The new Republican majority in the House of Representatives is an additional thorn in the side of this tighter regulation: with the Tea Party-inspired legislators persistently underfunding (or attempting to defund) regulatory agencies, introducing bills to slow down or eviscerate the Dodd-Frank Act, and waging a particularly focused war on the new Consumer Financial Agency and its erstwhile head, Elizabeth Warren. Even the Obama administration is now apparently planning to exempt certain foreign exchange derivatives from regulations mandated by the Dodd-Frank Act. Meanwhile, old practices are up and running again, as though they had made no contribution to our present malaise. The board of Citigroup awarded its CEO a base salary of $1.75 million for 2011. Bank of America paid its CEO $10.2 million in 2010, as JPMorgan Chase's Jamie Dimon earned $23.6 million. Even the credit agencies, so defective in the run up to the crisis, are full of self-confidence again. Standard and Poor's chose to warn in April of a potential downgrade to the credit rating of the United States, a downgrade directly linked to public borrowing made necessary by the recession that inadequate credit rating had helped trigger less than 3 years before! Standard & Poor's, the very company on which in that same month the Levin-Coburn report had laid prime responsibility for triggering the financial meltdown (through their and Moody's July 2007 mass downgrading of mortgage-backed securities hitherto rated AAA). It takes some nerve to be simultaneously so criticized and so critical, but Standard and Poor's clearly have those kinds of nerves!

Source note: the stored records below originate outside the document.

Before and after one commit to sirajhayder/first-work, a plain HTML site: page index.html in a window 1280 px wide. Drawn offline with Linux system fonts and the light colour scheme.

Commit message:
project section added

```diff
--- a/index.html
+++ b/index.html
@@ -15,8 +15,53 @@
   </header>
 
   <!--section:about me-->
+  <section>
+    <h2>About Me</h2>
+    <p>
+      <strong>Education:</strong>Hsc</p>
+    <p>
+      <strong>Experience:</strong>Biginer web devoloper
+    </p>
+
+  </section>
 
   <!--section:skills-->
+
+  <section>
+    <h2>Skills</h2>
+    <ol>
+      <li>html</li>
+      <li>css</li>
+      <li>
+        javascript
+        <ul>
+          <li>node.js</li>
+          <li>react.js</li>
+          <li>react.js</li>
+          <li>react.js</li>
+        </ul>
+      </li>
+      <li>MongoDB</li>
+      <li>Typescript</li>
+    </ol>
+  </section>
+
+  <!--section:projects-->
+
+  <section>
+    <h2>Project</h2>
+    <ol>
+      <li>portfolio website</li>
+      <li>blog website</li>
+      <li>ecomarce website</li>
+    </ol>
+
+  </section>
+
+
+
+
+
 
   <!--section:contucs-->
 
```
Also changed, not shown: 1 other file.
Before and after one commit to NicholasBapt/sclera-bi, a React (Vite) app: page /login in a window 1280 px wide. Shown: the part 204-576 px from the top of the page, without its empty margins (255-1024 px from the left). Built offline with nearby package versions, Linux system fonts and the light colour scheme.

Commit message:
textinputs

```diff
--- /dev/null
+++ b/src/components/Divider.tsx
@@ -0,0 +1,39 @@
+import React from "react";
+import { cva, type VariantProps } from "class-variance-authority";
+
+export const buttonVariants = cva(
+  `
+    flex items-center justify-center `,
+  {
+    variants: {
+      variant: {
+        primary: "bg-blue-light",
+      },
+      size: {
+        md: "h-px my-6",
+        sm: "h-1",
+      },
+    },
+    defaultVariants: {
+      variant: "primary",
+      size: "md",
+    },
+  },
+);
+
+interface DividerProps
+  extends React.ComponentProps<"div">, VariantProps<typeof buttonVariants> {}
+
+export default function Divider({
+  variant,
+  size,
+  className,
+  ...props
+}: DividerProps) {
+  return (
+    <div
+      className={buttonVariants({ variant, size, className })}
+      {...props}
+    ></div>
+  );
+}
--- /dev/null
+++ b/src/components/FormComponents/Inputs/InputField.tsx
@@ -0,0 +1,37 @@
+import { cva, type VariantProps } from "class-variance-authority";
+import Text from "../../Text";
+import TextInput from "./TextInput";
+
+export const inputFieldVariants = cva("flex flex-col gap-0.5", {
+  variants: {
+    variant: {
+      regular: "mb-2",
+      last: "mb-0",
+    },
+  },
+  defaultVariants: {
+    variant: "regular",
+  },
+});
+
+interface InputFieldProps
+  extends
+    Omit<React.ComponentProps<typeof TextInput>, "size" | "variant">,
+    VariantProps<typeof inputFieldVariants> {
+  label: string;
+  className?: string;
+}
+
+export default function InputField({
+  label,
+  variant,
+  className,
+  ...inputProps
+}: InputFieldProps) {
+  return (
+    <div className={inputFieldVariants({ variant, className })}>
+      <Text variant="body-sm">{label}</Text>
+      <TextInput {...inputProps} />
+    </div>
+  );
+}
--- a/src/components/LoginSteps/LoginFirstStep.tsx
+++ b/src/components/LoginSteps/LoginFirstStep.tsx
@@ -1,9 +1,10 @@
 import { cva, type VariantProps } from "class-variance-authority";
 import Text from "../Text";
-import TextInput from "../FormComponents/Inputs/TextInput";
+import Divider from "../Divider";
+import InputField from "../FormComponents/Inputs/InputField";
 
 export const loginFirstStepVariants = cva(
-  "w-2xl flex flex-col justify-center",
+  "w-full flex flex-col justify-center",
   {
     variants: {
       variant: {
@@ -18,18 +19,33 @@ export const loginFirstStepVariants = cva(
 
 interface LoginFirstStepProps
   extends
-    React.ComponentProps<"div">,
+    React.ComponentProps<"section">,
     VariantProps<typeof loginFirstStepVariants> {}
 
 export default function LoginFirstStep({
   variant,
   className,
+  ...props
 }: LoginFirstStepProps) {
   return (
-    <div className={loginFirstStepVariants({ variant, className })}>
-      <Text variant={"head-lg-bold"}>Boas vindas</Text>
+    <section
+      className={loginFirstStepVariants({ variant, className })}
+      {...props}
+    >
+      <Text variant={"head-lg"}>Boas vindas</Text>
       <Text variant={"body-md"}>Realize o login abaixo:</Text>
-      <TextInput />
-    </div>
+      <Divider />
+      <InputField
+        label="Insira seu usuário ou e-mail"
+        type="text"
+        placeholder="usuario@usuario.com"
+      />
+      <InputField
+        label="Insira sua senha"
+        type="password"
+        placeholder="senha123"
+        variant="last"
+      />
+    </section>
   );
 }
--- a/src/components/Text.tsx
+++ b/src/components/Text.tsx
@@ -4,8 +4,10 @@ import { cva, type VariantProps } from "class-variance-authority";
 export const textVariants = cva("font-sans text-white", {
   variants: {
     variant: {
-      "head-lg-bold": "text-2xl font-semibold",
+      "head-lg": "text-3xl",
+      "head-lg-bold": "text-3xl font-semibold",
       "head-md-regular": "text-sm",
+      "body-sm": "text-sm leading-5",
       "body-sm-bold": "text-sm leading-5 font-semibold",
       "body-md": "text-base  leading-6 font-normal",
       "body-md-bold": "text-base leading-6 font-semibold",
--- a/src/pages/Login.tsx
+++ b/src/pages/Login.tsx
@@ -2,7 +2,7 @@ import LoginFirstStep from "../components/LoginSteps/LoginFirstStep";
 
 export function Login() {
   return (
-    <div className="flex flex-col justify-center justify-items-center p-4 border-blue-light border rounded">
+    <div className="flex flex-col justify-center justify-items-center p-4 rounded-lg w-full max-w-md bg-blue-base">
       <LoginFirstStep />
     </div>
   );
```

Richard Eskow complained in 2010 that "a banker can't get arrested in this town." Well, perhaps it's time that they could. In Iceland, in Germany and even in the UK, delinquent bankers occasionally end up in court, sometimes in jail, even expelled from the industry because of their malpractice. But not here, not this time, not yet (unlike in the earlier S&L crisis, when more than a thousand bankers were jailed). As a whole string of commentators (including Richard Eskow, Matt Taibbi, Les Leopold and Joshua Holland) have recently argued, it is surely time to call our bankers to account. Time because of justice; time because of the sufferings of others; time because only by calling delinquent bankers to account can we ever hope to prevent them dragging us all down again into a crisis and a recession of which we would be innocent, and which would be entirely of their making.
Initially posted, with full academic sourcing, at: www.davidcoates.net